While fees can be opaque, they can usually be determined. However, future investment returns are completely unknown. Members probably rely on past performance as a guide even though every fund has a health warning that these cannot be relied on and should not be used to estimate future returns.
So, the best that members can do is to look at the investment objective for the MySuper strategy. Many funds have a MySuper objective equal to an annual return of CPI + X% per annum over rolling ten-years. X is usually 3.5% to 4%. Most funds have held X as a constant for many years even though times are clearly changing. Holding the formula steady implies that the target can be reached through all economic conditions, and the sole variable over time is the level of CPI.
Should targets be reset?
We have just completed our tenth consecutive year of positive returns for the mainstream funds. We question whether the good returns have made funds complacent, even though the risk of a downturn is now much higher².
Every year, we survey asset consultants and large funds about their expectations for all asset classes over the next decade. The expected outcomes have not changed much even from year to year, though economic circumstances have been different.

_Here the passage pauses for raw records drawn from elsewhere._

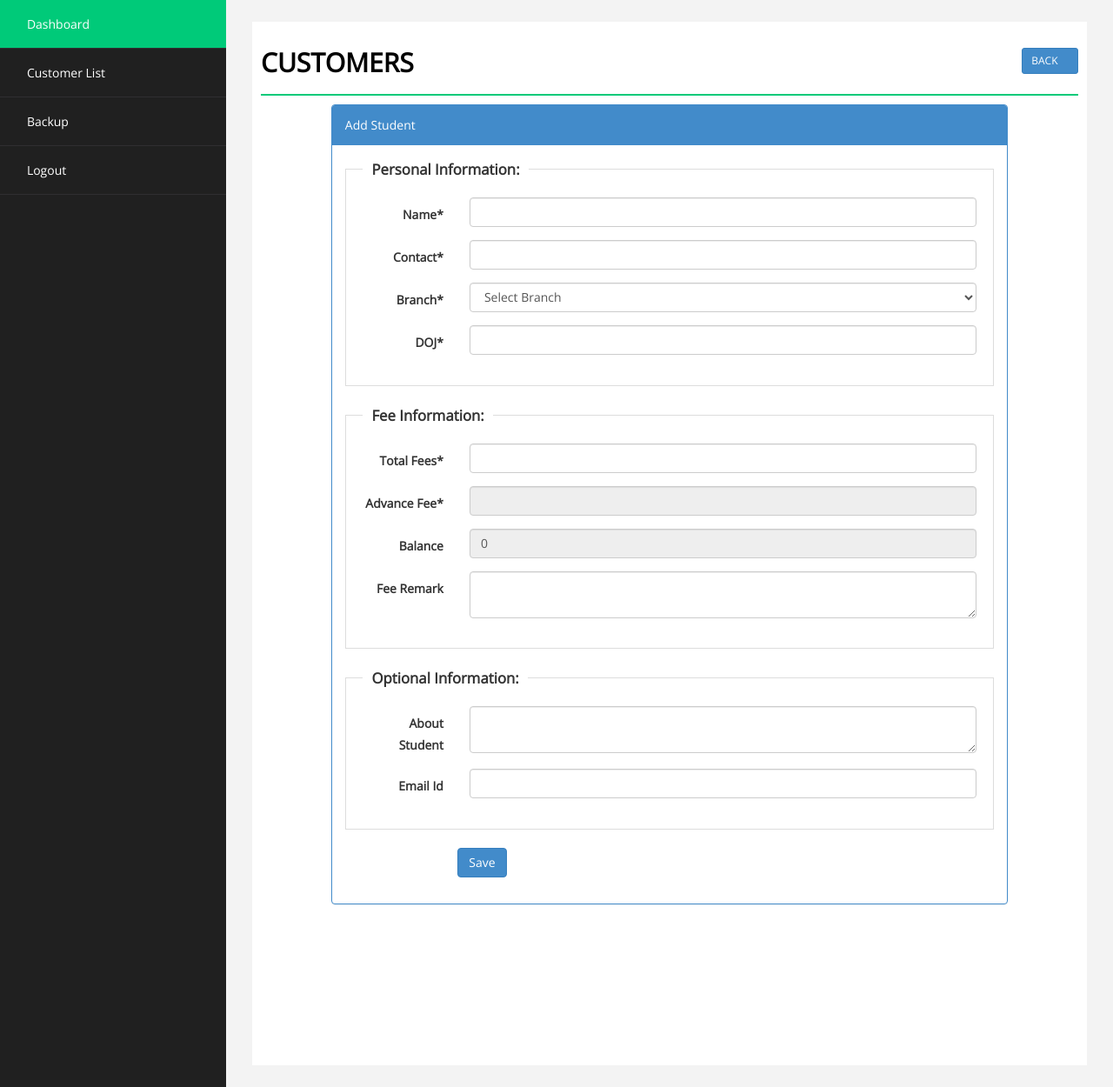
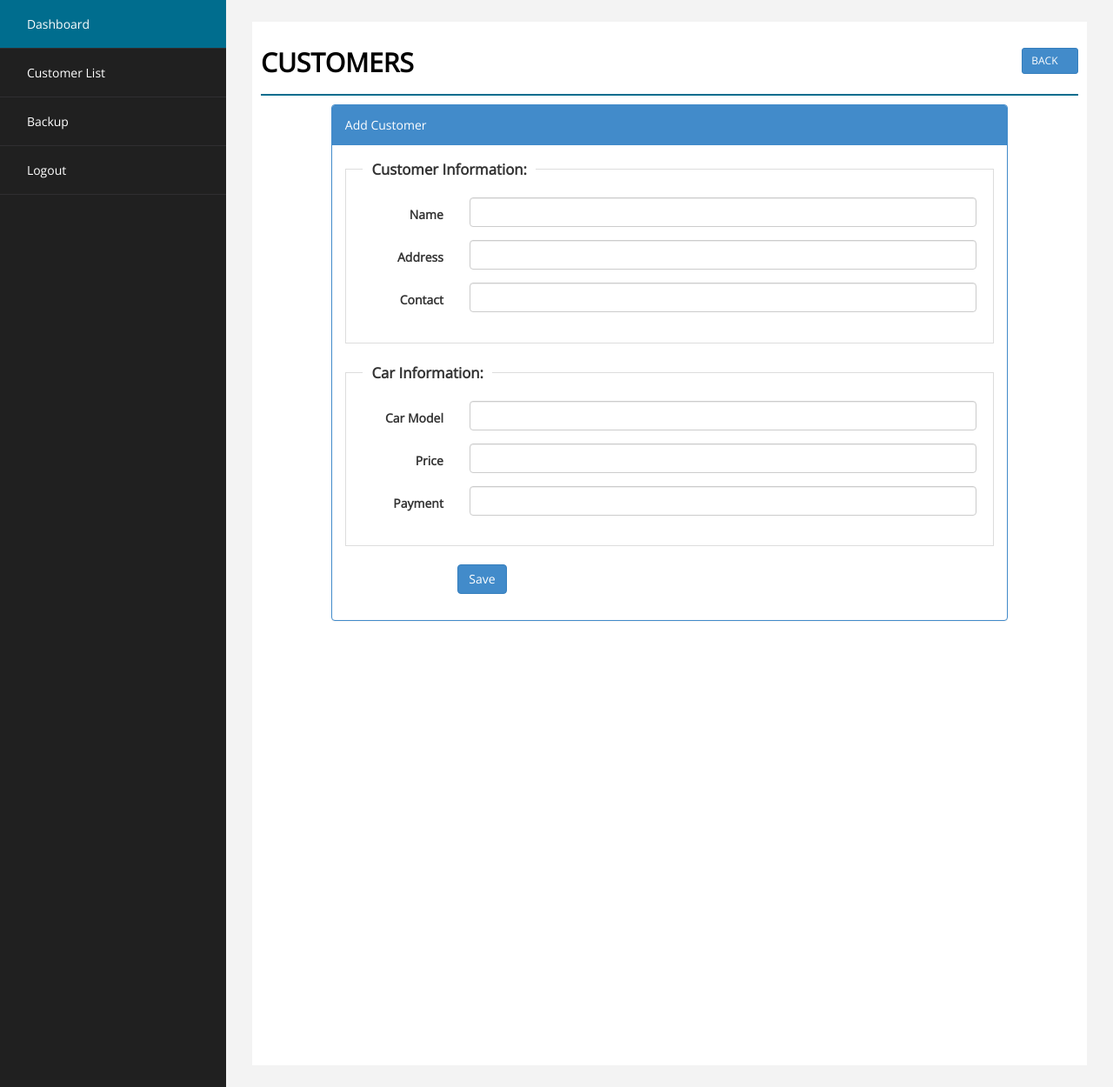
Before and after one commit to aamez-plainsurf/carinfo, a PHP site: page /rainbow/customer.php?action=add in a window 1280 px wide. Shown: the part 75-1325 px from the top of the page at 87% size. Run offline with PHP 8.4, Linux system fonts and the light colour scheme; the visitor is signed in with stand-in values (Sample User, id 1); data that the repository does not hold is empty; some web fonts are replaced.

Commit message:
database created and customer info is saved in db

```diff
--- a/css/basic.css
+++ b/css/basic.css
@@ -30,7 +30,7 @@ body {
     color: #000;
     font-weight: 800;
     padding-bottom: 20px;
-    border-bottom: 2px solid #00CA79;
+    border-bottom: 2px solid #006d8e;
     margin-bottom: 10px;
 }
 
@@ -94,7 +94,7 @@ body {
     }
 
 .active-menu {
-    background-color: #00CA79!important;
+    background-color: #006d8e!important;
 }
 .active-menu-top {
     background-color: #000!important;
--- a/customer.php
+++ b/customer.php
@@ -5,62 +5,47 @@ $errormsg = '';
 $action = "add";
 
 $id="";
-$emailid='';
-$sname='';
-$joindate = '';
-$remark='';
+$cname='';
+$address='';
 $contact='';
-$balance = 0;
-$fees='';
-$about = '';
-$branch='';
+$model='';
+$price = '';
+$payment='';
 
 
 if(isset($_POST['save']))
 {
 
-$sname = mysqli_real_escape_string($conn,$_POST['sname']);
-$joindate = mysqli_real_escape_string($conn,$_POST['joindate']);
-
+$cname = mysqli_real_escape_string($conn,$_POST['cname']);
+$address = mysqli_real_escape_string($conn,$_POST['address']);
 $contact = mysqli_real_escape_string($conn,$_POST['contact']);
-$about = mysqli_real_escape_string($conn,$_POST['about']);
-$emailid = mysqli_real_escape_string($conn,$_POST['emailid']);
-$branch = mysqli_real_escape_string($conn,$_POST['branch']);
+$model = mysqli_real_escape_string($conn,$_POST['model']);
+$price = mysqli_real_escape_string($conn,$_POST['price']);
+$payment = mysqli_real_escape_string($conn,$_POST['payment']);
 
 
  if($_POST['action']=="add")
  {
- $remark = mysqli_real_escape_string($conn,$_POST['remark']);
- $fees = mysqli_real_escape_string($conn,$_POST['fees']);
- $advancefees = mysqli_real_escape_string($conn,$_POST['advancefees']);
- $balance = $fees-$advancefees;
 
-  $q1 = $conn->query("INSERT INTO student (sname,joindate,contact,about,emailid,branch,balance,fees) VALUES ('$sname','$joindate','$contact','$about','$emailid','$branch','$balance','$fees')") ;
+  $q1 = $conn->query("INSERT INTO customer (cname,address,contact,model,price,payment) VALUES ('$cname','$address','$contact','$model','$price','$payment')") ;
 
-  $sid = $conn->insert_id;
-
- $conn->query("INSERT INTO  fees_transaction (stdid,paid,submitdate,transcation_remark) VALUES ('$sid','$advancefees','$joindate','$remark')") ;
-
-   echo '<script type="text/javascript">window.location="student.php?act=1";</script>';
+   echo '<script type="text/javascript">window.location="customer.php?act=1";</script>';
 
  }else
   if($_POST['action']=="update")
  {
  $id = mysqli_real_escape_string($conn,$_POST['id']);
-   $sql = $conn->query("UPDATE  student  SET  branch  = '$branch', address  = '$address', detail  = '$detail'  WHERE  id  = '$id'");
-   echo '<script type="text/javascript">window.location="student.php?act=2";</script>';
+   $sql = $conn->query("UPDATE  customer  SET  contact  = '$contact', address  = '$address', model  = '$model', price  = '$price', payment  = '$payment'  WHERE  id  = '$id'");
+   echo '<script type="text/javascript">window.location="customer.php?act=2";</script>';
  }
-
-
 
 }
 
 
-
-
+//delete
 if(isset($_GET['action']) && $_GET['action']=="delete"){
 
-$conn->query("UPDATE  student set delete_status = '1'  WHERE id='".$_GET['id']."'");
+$conn->query("UPDATE  customer set delete_status = '1'  WHERE id='".$_GET['id']."'");
 header("location: customer.php?act=3");
 
 }
@@ -70,7 +55,7 @@ $action = "add";
 if(isset($_GET['action']) && $_GET['action']=="edit" ){
 $id = isset($_GET['id'])?mysqli_real_escape_string($conn,$_GET['id']):'';
 
-$sqlEdit = $conn->query("SELECT * FROM student WHERE id='".$id."'");
+$sqlEdit = $conn->query("SELECT * FROM customer WHERE id='".$id."'");
 if($sqlEdit->num_rows)
 {
 $rowsEdit = $sqlEdit->fetch_assoc();
@@ -86,14 +71,14 @@ $_GET['action']="";
 
 if(isset($_REQUEST['act']) && @$_REQUEST['act']=="1")
 {
-$errormsg = "<div class='alert alert-success'> <a href='#' class='close' data-dismiss='alert' aria-label='close'>&times;</a><strong>Success!</strong> Student Add successfully</div>";
+$errormsg = "<div class='alert alert-success'> <a href='#' class='close' data-dismiss='alert' aria-label='close'>&times;</a><strong>Success!</strong> Customer Added successfully</div>";
 }else if(isset($_REQUEST['act']) && @$_REQUEST['act']=="2")
 {
-$errormsg = "<div class='alert alert-success'><a href='#' class='close' data-dismiss='alert' aria-label='close'>&times;</a> <strong>Success!</strong> Student Edit successfully</div>";
+$errormsg = "<div class='alert alert-success'><a href='#' class='close' data-dismiss='alert' aria-label='close'>&times;</a> <strong>Success!</strong> Customer Edited successfully</div>";
 }
 else if(isset($_REQUEST['act']) && @$_REQUEST['act']=="3")
 {
-$errormsg = "<div class='alert alert-success'><a href='#' class='close' data-dismiss='alert' aria-label='close'>&times;</a><strong>Success!</strong> Student Delete successfully</div>";
+$errormsg = "<div class='alert alert-success'><a href='#' class='close' data-dismiss='alert' aria-label='close'>&times;</a><strong>Success!</strong> Customer Deleted successfully</div>";
 }
 
 ?>
@@ -135,7 +120,7 @@ include("php/header.php");
                         <h1 class="page-head-line">Customers
 						<?php
 						echo (isset($_GET['action']) && @$_GET['action']=="add" || @$_GET['action']=="edit")?
-						' <a href="student.php" class="btn btn-primary btn-sm pull-right">Back <i class="glyphicon glyphicon-arrow-right"></i></a>':'<a href="student.php?action=add" class="btn btn-primary btn-sm pull-right"><i class="glyphicon glyphicon-plus"></i> Add </a>';
+						' <a href="customer.php" class="btn btn-primary btn-sm pull-right">Back <i class="glyphicon glyphicon-arrow-right"></i></a>':'<a href="customer.php?action=add" class="btn btn-primary btn-sm pull-right"><i class="glyphicon glyphicon-plus"></i> Add </a>';
 						?>
 						</h1>
 
@@ -157,121 +142,59 @@ echo $errormsg;
                 <div class="row">
 
                     <div class="col-sm-10 col-sm-offset-1">
-               <div class="panel panel-primary">
+               			<div class="panel panel-primary">
                         <div class="panel-heading">
-                           <?php echo ($action=="add")? "Add Student": "Edit Student"; ?>
+                           <?php echo ($action=="add")? "Add Customer": "Edit Customer"; ?>
                         </div>
-						<form action="student.php" method="post" id="signupForm1" class="form-horizontal">
+						<form action="customer.php" method="post" id="signupForm1" class="form-horizontal">
                         <div class="panel-body">
 						<fieldset class="scheduler-border" >
-						 <legend  class="scheduler-border">Personal Information:</legend>
+						 <legend  class="scheduler-border">Customer Information:</legend>
 						<div class="form-group">
-								<label class="col-sm-2 control-label" for="Old">Name* </label>
+								<label class="col-sm-2 control-label" for="Old">Name</label>
 								<div class="col-sm-10">
-									<input type="text" class="form-control" id="sname" name="sname" value="<?php echo $sname;?>"  />
+									<input type="text" class="form-control" id="cname" name="cname" value="<?php echo $cname;?>"  />
 								</div>
 							</div>
 						<div class="form-group">
-								<label class="col-sm-2 control-label" for="Old">Contact* </label>
+								<label class="col-sm-2 control-label" for="Old">Address</label>
 								<div class="col-sm-10">
-									<input type="text" class="form-control" id="contact" name="contact" value="<?php echo $contact;?>" maxlength="10" />
+									<input type="text" class="form-control" id="address" name="address" value="<?php echo $address;?>" />
 								</div>
 							</div>
 
-						<div class="form-group">
-								<label class="col-sm-2 control-label" for="Old">Branch* </label>
+							<div class="form-group">
+								<label class="col-sm-2 control-label" for="Old">Contact</label>
 								<div class="col-sm-10">
-									<select  class="form-control" id="branch" name="branch" >
-									<option value="" >Select Branch</option>
-                                    <?php
-									$sql = "select * from branch where delete_status='0' order by branch.branch asc";
-									$q = $conn->query($sql);
-
-									while($r = $q->fetch_assoc())
-									{
-									echo '<option value="'.$r['id'].'"  '.(($branch==$r['id'])?'selected="selected"':'').'>'.$r['branch'].'</option>';
-									}
-									?>
-
-									</select>
-								</div>
-						</div>
-
-
-						<div class="form-group">
-								<label class="col-sm-2 control-label" for="Old">DOJ* </label>
-								<div class="col-sm-10">
-									<input type="text" class="form-control" id="joindate" name="joindate" value="<?php echo  ($joindate!='')?date("Y-m-d", strtotime($joindate)):'';?>" style="background-color: #fff;" readonly />
+									<input type="text" class="form-control" id="contact" name="contact" value="<?php echo $contact;?>" maxlength="10" />
 								</div>
 							</div>
 						 </fieldset>
 
 
 							<fieldset class="scheduler-border" >
-						 <legend  class="scheduler-border">Fee Information:</legend>
+						 <legend  class="scheduler-border">Car Information:</legend>
 						<div class="form-group">
-								<label class="col-sm-2 control-label" for="Old">Total Fees* </label>
+								<label class="col-sm-2 control-label" for="Old">Car Model </label>
 								<div class="col-sm-10">
-									<input type="text" class="form-control" id="fees" name="fees" value="<?php echo $fees;?>" <?php echo ($action=="update")?"disabled":""; ?>  />
+									<input type="text" class="form-control" id="model" name="model" value="<?php echo $model;?>" />
 								</div>
 						</div>
 
-						<?php
-						if($action=="add")
-						{
-						?>
 						<div class="form-group">
-								<label class="col-sm-2 control-label" for="Old">Advance Fee* </label>
+								<label class="col-sm-2 control-label" for="Old">Price </label>
 								<div class="col-sm-10">
-									<input type="text" class="form-control" id="advancefees" name="advancefees" readonly   />
-								</div>
-						</div>
-						<?php
-						}
-						?>
-
-						<div class="form-group">
-								<label class="col-sm-2 control-label" for="Old">Balance </label>
-								<div class="col-sm-10">
-									<input type="text" class="form-control"  id="balance" name="balance" value="<?php echo $balance;?>" disabled />
+									<input type="text" class="form-control" id="price" name="price" value="<?php echo $price;?>" />
 								</div>
 						</div>
 
+						<div class="form-group">
+								<label class="col-sm-2 control-label" for="Old">Payment </label>
+								<div class="col-sm-10">
+									<input type="text" class="form-control" id="payment" name="payment" value="<?php echo $payment;?>" />
+								</div>
+						</div>
 
-
-
-							<?php
-						if($action=="add")
-						{
-						?>
-							<div class="form-group">
-								<label class="col-sm-2 control-label" for="Password">Fee Remark </label>
-								<div class="col-sm-10">
-	                        <textarea class="form-control" id="remark" name="remark"><?php echo $remark;?></textarea >
-								</div>
-							</div>
-						<?php
-						}
-						?>
-
-							</fieldset>
-
-							 <fieldset class="scheduler-border" >
-						 <legend  class="scheduler-border">Optional Information:</legend>
-							<div class="form-group">
-								<label class="col-sm-2 control-label" for="Password">About Student </label>
-								<div class="col-sm-10">
-	                        <textarea class="form-control" id="about" name="about"><?php echo $about;?></textarea >
-								</div>
-							</div>
-
-							<div class="form-group">
-								<label class="col-sm-2 control-label" for="Old">Email Id </label>
-								<div class="col-sm-10">
-
-									<input type="text" class="form-control" id="emailid" name="emailid" value="<?php echo $emailid;?>"  />
-								</div>
-						    </div>
 							</fieldset>
 
 						<div class="form-group">
@@ -280,16 +203,8 @@ echo $errormsg;
 								<input type="hidden" name="action" value="<?php echo $action;?>">
 
 									<button type="submit" name="save" class="btn btn-primary">Save </button>
-
-
-
 								</div>
 							</div>
-
-
-
-
-
                          </div>
 							</form>
 
@@ -325,28 +240,16 @@ yearRange: "1970:<?php echo date('Y');?>"
 
 			$( "#signupForm1" ).validate( {
 				rules: {
-					sname: "required",
-					joindate: "required",
-					emailid: "email",
-					branch: "required",
+					cname: "required",
+					address: "required",
+					contact: "required",
+					payment: "required",
 
 
 					contact: {
 						required: true,
 						digits: true
 					},
-
-					fees: {
-						required: true,
-						digits: true
-					},
-
-
-					advancefees: {
-						required: true,
-						digits: true
-					},
-
 
 				},
 			<?php
@@ -356,10 +259,10 @@ yearRange: "1970:<?php echo date('Y');?>"
 
 			$( "#signupForm1" ).validate( {
 				rules: {
-					sname: "required",
-					joindate: "required",
-					emailid: "email",
-					branch: "required",
+					cname: "required",
+					address: "required",
+					contact: "required",
+					payment: "required",
 
 
 					contact: {
@@ -414,48 +317,6 @@ yearRange: "1970:<?php echo date('Y');?>"
 			}
 
 		} );
-
-
-
-		$("#fees").keyup( function(){
-		$("#advancefees").val("");
-		$("#balance").val(0);
-		var fee = $.trim($(this).val());
-		if( fee!='' && !isNaN(fee))
-		{
-		$("#advancefees").removeAttr("readonly");
-		$("#balance").val(fee);
-		$('#advancefees').rules("add", {
-            max: parseInt(fee)
-        });
-
-		}
-		else{
-		$("#advancefees").attr("readonly","readonly");
-		}
-
-		});
-
-
-
-
-		$("#advancefees").keyup( function(){
-
-		var advancefees = parseInt($.trim($(this).val()));
-		var totalfee = parseInt($("#fees").val());
-		if( advancefees!='' && !isNaN(advancefees) && advancefees<=totalfee)
-		{
-		var balance = totalfee-advancefees;
-		$("#balance").val(balance);
-
-		}
-		else{
-		$("#balance").val(totalfee);
-		}
-
-		});
-
-
 	</script>
 
 
@@ -490,25 +351,23 @@ yearRange: "1970:<?php echo date('Y');?>"
                                     </thead>
                                     <tbody>
 									<?php
-									$sql = "select * from student where delete_status='0'";
+									$sql = "select * from customer where delete_status='0'";
 									$q = $conn->query($sql);
 									$i=1;
 									while($r = $q->fetch_assoc())
 									{
 
-									echo '<tr '.(($r['balance']>0)?'class="danger"':'').'>
+									echo '<tr>
                                             <td>'.$i.'</td>
-                                            <td>'.$r['sname'].'<br/>'.$r['contact'].'</td>
-                                            <td>'.date("d M y", strtotime($r['joindate'])).'</td>
-                                            <td>'.$r['fees'].'</td>
-											<td>'.$r['balance'].'</td>
-											<td>
+                                            <td>'.$r['cname'].'</td>
+                                            <td>'.$r['address'].'</td>
+                                            <td>'.$r['contact'].'</td>
+											<td>'.$r['model'].'</td>
+											<td>'.$r['price'].'</td>
+											<td>'.$r['payment'].'</td>
+											<td><a href="customer.php?action=edit&id='.$r['id'].'" class="btn btn-success btn-xs"><span class="glyphicon glyphicon-edit"></span></a>
 
-
-
-											<a href="student.php?action=edit&id='.$r['id'].'" class="btn btn-success btn-xs"><span class="glyphicon glyphicon-edit"></span></a>
-
-											<a onclick="return confirm(\'Are you sure you want to delete this record\');" href="student.php?action=delete&id='.$r['id'].'" class="btn btn-danger btn-xs"><span class="glyphicon glyphicon-remove"></span></a> </td>
+											<a onclick="return confirm(\'Are you sure you want to delete this record\');" href="customer.php?action=delete&id='.$r['id'].'" class="btn btn-danger btn-xs"><span class="glyphicon glyphicon-remove"></span></a> </td>
 
                                         </tr>';
 										$i++;
--- a/php/dbconnect.php
+++ b/php/dbconnect.php
@@ -10,7 +10,7 @@ DEFINE("BASE_URL","http://localhost/rainbow/");
 DEFINE ('DB_USER', 'root');
 DEFINE ('DB_PSWD', '');
 DEFINE ('DB_HOST', 'localhost');
-DEFINE ('DB_NAME', 'paysystem');
+DEFINE ('DB_NAME', 'carinfo');
 
 date_default_timezone_set('Asia/Calcutta');
 $conn =  new mysqli(DB_HOST,DB_USER,DB_PSWD,DB_NAME);
```
Also changed, not shown: login.php (+4 -4 lines).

For example, these investment experts have been consistent for the last four years in assessing likely returns from each class over the next ten years. The median estimates for Australian equities have varied from 7.6% to 8.2% a year over the next decade, which is a narrow range. Hedged international equities have been slightly lower (higher taxes and no franking credits), with a similar narrow range of 7.0% to 7.7%.
Surprisingly, government bonds have also been in a narrow range (2.75% increasing to 3.5% in 2019 survey) and cash is flat at 3% to 3.3%, even though interest rates have moved considerably down over the last four years.
These surveys show that investment experts (and indirectly the superannuation funds) are sticking to conventional forecasts of future performance and are not building in the impact of the global economic crises.
This raises two issues:
- Should funds be telling members that they are likely to average returns of 5% over the next decade, rather than the 7% to which members have become accustomed?
- Should the targets be reset lower in an environment of extremely high real asset prices and a decline in world growth (and future profitability)? Should we consider whether ten years of ‘lower-for-longer’ has expanded to permanently lower interest rates, and a different normal state?
The members most affected are the baby-boomers who are gradually transitioning into retirement. It has been of tremendous benefit to draw the minimum pension of 5% up to age 75 when the fund was earning 7%. Many people in their mid-seventies who have been drawing the minimum now have more money than they had at retirement! That is unlikely to be the case for those retiring today, and fund communications, including retirement calculators, need to show the impact of potentially worse outcomes relative to the past. Consequently, more members will need to draw down their capital earlier.
Finally, superannuation funds should prepare members for:
- Much lower nominal returns in a low interest rate and inflation environment – potentially being much lower than members have received in recent times.
- Tolerating higher levels of volatility if they are to have a reasonable chance of achieving adequate long-term returns.